From being the centre of the Israeli experience, the Kibbutz more or less collapsed as an ideology.

Reut was created in 2004 to provide
real-time long-term strategic decision-support to the Israeli Government. It based on the assumption that Israel’s case is unique – that whereas Switzerland’s national security doctrine has remained more or less unchanged in the last century, Israel is in constant flux, a situation that requires the continuous re-evaluation of working assumptions about the world to ensure their relevancy. When this doesn’t happen – when one’s mindsets don’t evolve in light of a changing reality, it creates a relevancy gap.

If left un-dealt with, relevancy gaps ultimately cause strategic surprises – like the situation leading to the 1973 war.

A friend recently suggested that an individual’s relationship with God is also constantly in flux – that our perception of the divine evolves as we mature, as our life experience becomes richer and more subtle. And similar to watching a film before reading the book, perhaps creating a graven image of God crystallizes and restricts our perception to a point where it can never evolve as our subjective perception of reality changes. Perhaps the prohibition against building graven images is to prevent us from remaining attached to old ideas and beliefs that have lost their relevancy in light of a changing reality.

The lesson of the Kibbutz movement and the golden calf suggest that unless we’re open to adapting in line with changes or living without rigid certainties, our survival is at risk. And perhaps in a country that seems wedded to traditional positions of left and right, of secular and religious, we should consider unchaining ourselves from the past, from ideologies that are often as inflexible as images of gold and silver. Perhaps to ensure Israel’s continued relevancy in this sea of uncertainty, we should be prepared to face the future with openness - on both a personal and national level.

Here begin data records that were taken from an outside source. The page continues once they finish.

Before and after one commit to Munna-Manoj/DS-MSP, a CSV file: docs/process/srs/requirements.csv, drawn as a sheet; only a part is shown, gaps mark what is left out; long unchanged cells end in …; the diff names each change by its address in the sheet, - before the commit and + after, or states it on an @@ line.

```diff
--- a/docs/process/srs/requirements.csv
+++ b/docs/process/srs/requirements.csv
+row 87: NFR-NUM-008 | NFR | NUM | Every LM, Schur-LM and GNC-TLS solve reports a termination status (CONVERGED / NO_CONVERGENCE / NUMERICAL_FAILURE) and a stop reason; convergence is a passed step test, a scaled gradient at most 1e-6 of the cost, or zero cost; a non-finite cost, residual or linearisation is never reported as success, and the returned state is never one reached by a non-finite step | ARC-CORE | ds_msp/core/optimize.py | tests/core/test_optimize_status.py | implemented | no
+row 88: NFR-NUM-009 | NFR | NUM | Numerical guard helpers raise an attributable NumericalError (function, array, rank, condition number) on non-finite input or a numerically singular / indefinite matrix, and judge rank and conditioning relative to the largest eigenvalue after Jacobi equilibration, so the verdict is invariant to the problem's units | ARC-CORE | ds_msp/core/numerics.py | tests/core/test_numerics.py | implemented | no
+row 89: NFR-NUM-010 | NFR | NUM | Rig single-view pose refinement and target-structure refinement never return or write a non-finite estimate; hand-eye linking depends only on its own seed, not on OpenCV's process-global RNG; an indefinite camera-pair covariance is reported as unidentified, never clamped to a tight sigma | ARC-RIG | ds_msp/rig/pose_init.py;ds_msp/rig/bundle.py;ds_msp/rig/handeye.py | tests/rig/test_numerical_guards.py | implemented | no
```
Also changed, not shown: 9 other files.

Because even those who have already entered the Promised Land are not immune from making mistakes.